RUSH LIMBO: Doomstar! wrote everything on Colors in a flurry of composition during the month that led up to the recording date, avoiding formal elements of songwriting.
Of all the paths toward organizing a rock band — from a Nine Inch Nails dictatorship to a Beatles committee — my least favorite has always been the one where dudes just get in a room and bang out whatever tuneskis pop into their heads. It's just always seemed too easy.
So I was a little dismayed last week when I dropped into Doomstar!'s Central Square rehearsal space — they were prepping for this Friday's CD-release party for their debut, Colors, at the Middle East upstairs — and was treated to an hour's worth of nothing but seriously chill times.
Drummer Noah Bond points to Spencer Gralla's guitar-effects chain as if it were the esoteric machines in Willy Wonka's chocolate factory. "Why don't we start this one off as a C chord, with a pedal?" Gralla obliges and strums out a loud, spacy chord. The song rolls along all full of starry, chiming guitars and busy drums. When it's over, Gralla heads out to grab some soda.
I'm still combing my notes to find that moment where someone bitched about someone else's drum fill or bungled a tricky key change or something, but there's nothing. I do notice a huge tapestry hanging on the wall depicting a gang of gnomes trying to capture a unicorn.
Doomstar! seem to have been teleported here from the '60s, a band of unassuming musical hobos who picked up some Minutemen rhythmic turbulence along the way. Bassist Jeff Johnson is in the middle of a seriously Middle-earth dwarf beard; they count overhead-projectionist Adam Bach (Fillmore-style oil-blob light shows) as a member; and the guitars warble through waves of acid flashback delay.
"Whatever feels natural for us is how we decide how it goes," says Bond about this off-the-cuff writing process. "Turning off your brain and just playing seems like the best way. For me, it interrupts your energy flow to stop."
Flow is key here. Having things pinned down is something they've been squeamish about — even when they're the ones doing the pinning. Before Colors, they made three recordings that they discarded without showing them to anyone. "Usually it didn't end up sounding like we did live," says Gralla. "And usually we were already tired of playing the songs we'd just recorded."
They grabbed another batch of studio time last fall with old friend Justin Pizzoferrato, who had a tiny gap in his schedule working on the new Dinosaur Jr. record at his Bank Row studio in Greenfield.
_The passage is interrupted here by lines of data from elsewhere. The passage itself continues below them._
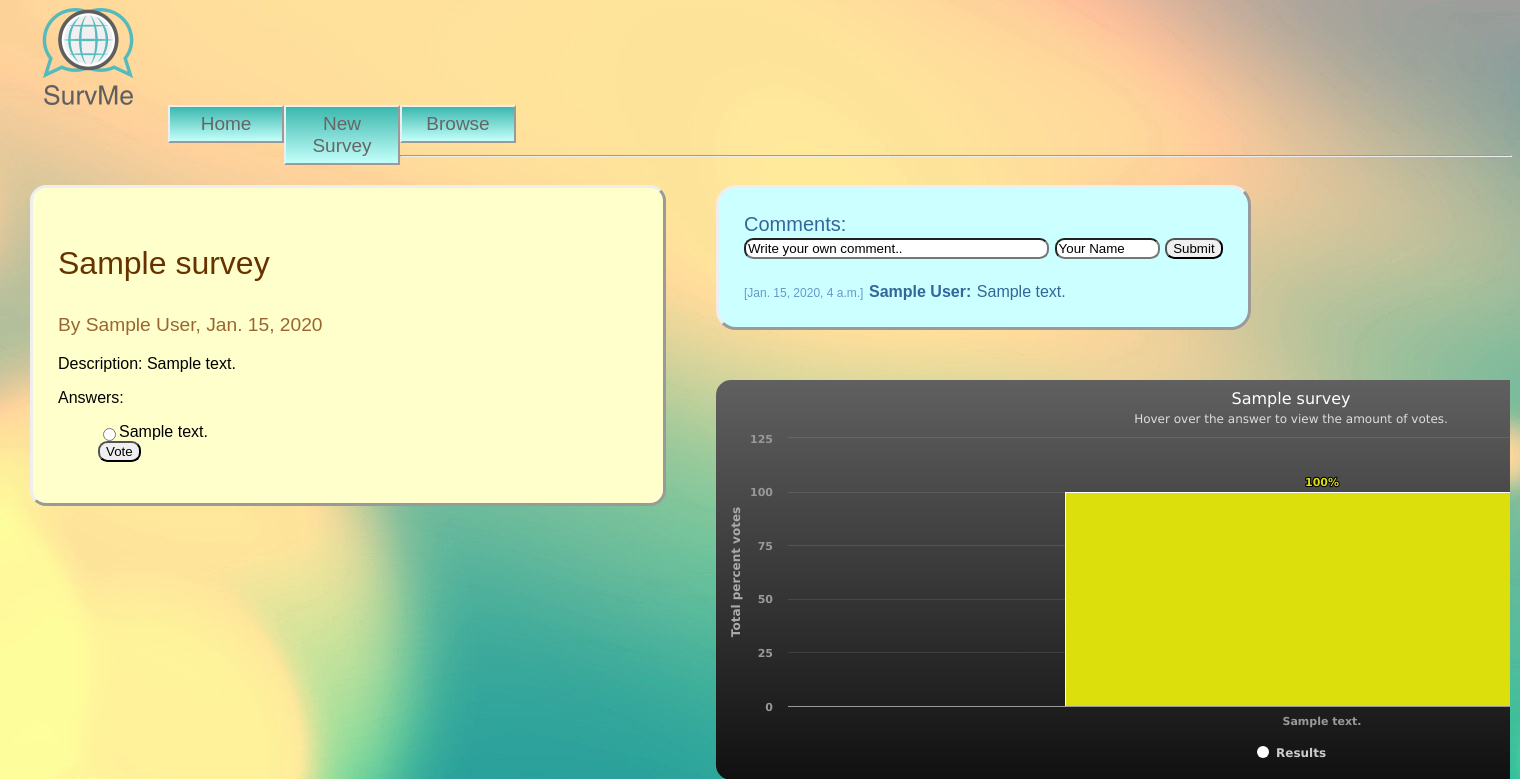
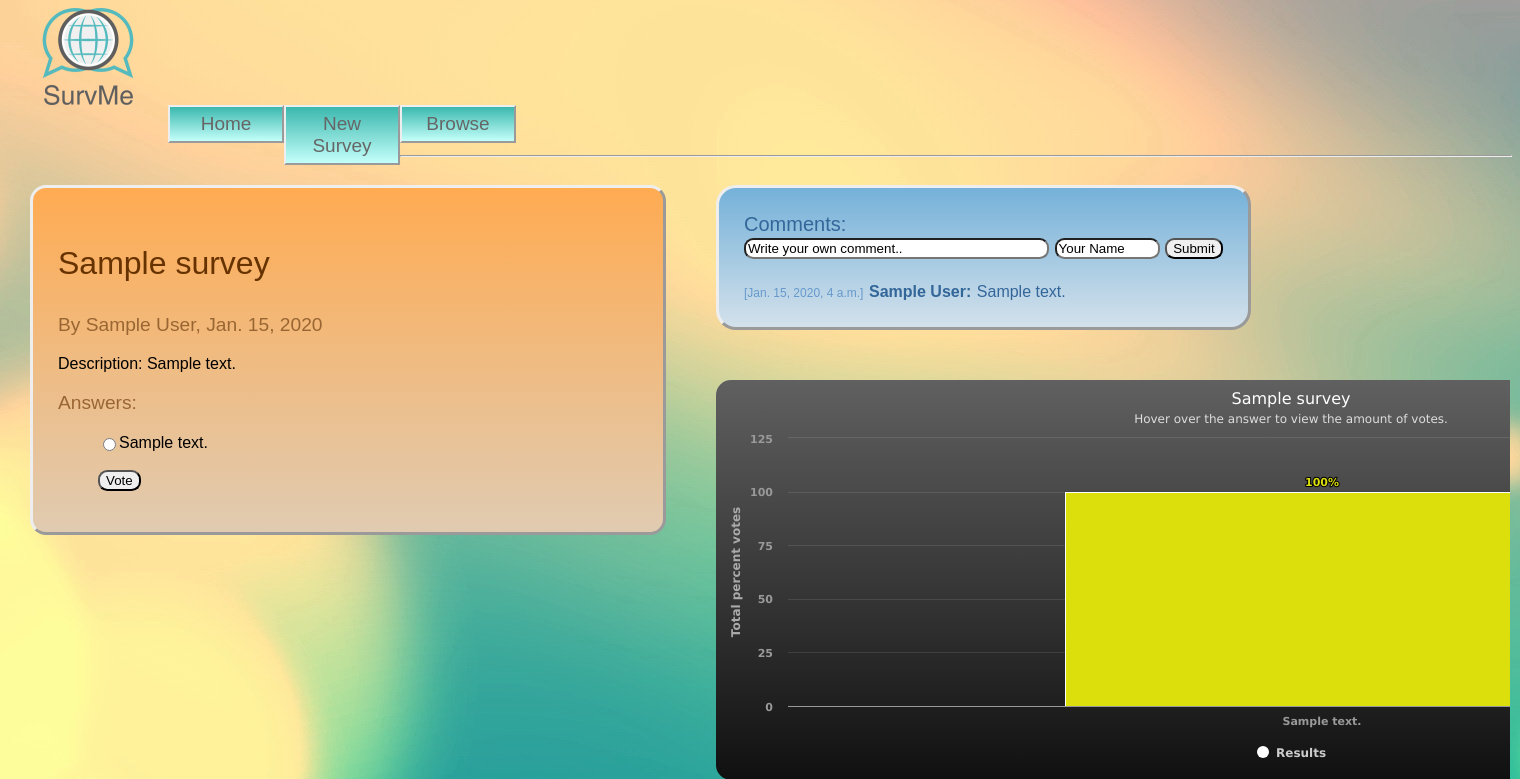
Before and after one commit to meet-projects/survme-y2-2013, a Django app: page /survey/1/ in a window 1520 px wide. Shown: the top 779 px of the page. Run offline with Django 3.2, Linux system fonts and the light colour scheme; tables that the repository leaves empty hold one stand-in row (values such as "Sample post").

Commit message:
more css

```diff
--- a/home/static/css/base.css
+++ b/home/static/css/base.css
@@ -3,9 +3,6 @@ html{
 }
 
 
-#logo{
-	/*float:left;*/
-}
 
 a.survey_link:link, a.survey_link:visited {
 	color:#CC6600;
@@ -24,7 +21,7 @@ a.survey_link{
 	right:0px;
 	margin-left:160px;
 	margin-bottom:50px;
-	/*box-shadow:5px 5px 5px;*/
+	box-shadow:5px 5px 5px;
 }
 
 .navItem{
--- a/home/static/css/displaysurvey.css
+++ b/home/static/css/displaysurvey.css
@@ -4,13 +4,19 @@
 }
 
 
-#subtitle {
+.subtitle {
 	color:#996633;
 	font-size:120%;
 }
 
 #poll-info {
 	float:left;
+   background: #e0cbb1;
+   background: -webkit-gradient(linear, left top, left bottom, from(#ffab52), to(#e0cbb1));
+   background: -webkit-linear-gradient(top, #ffab52, #e0cbb1);
+   background: -moz-linear-gradient(top, #ffab52, #e0cbb1);
+   background: -ms-linear-gradient(top, #ffab52, #e0cbb1);
+   background: -o-linear-gradient(top, #ffab52, #e0cbb1);
 	margin:20px 50px 50px 20px;
 	width:580px;
 	background-color:#FFFFCC;
@@ -24,6 +30,12 @@
 }
 
 #commentsFrame {
+   background: #d3e1eb;
+   background: -webkit-gradient(linear, left top, left bottom, from(#75b1d9), to(#d3e1eb));
+   background: -webkit-linear-gradient(top, #75b1d9, #d3e1eb);
+   background: -moz-linear-gradient(top, #75b1d9, #d3e1eb);
+   background: -ms-linear-gradient(top, #75b1d9, #d3e1eb);
+   background: -o-linear-gradient(top, #75b1d9, #d3e1eb);
 	margin:20px 80px 50px 0px;
 	display:inline-block;
 	color:#336699;
--- a/home/templates/displaysurvey.html
+++ b/home/templates/displaysurvey.html
@@ -117,16 +117,17 @@
 	<div id= "pccontainer">
 	<div id="poll-info">
 		<p id="title">{{poll.title}}</p>
-		<p id="subtitle">By {{poll.author}}, {{poll.date}}</p>
+		<p class="subtitle">By {{poll.author}}, {{poll.date}}</p>
 		{% if poll.desc %}
 			<p>Description: {{poll.desc}}</p>
 		{% endif %}
-		Answers:
+		<p class="subtitle">Answers:</p>
 		<ul class="lis"> <form action="vote/" method= "post">
 		{% csrf_token %}
 		{% for answer in answers %}
 				<input type="radio" name="answers" value="{{forloop.counter}}">{{answer.text}}
 		{% endfor %}
+		<br>
 		<br><input type="submit" value="Vote">
 		</form> </ul>
 	</div>
```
They wrote everything on the album in the month leading up to the recording date, in a flurry of composition that, yes, eschewed formal bits and pieces of songwriting. Verses and choruses were tossed in favor of waves of abstract momentum, the band riding them through sheets of reverb to the very end.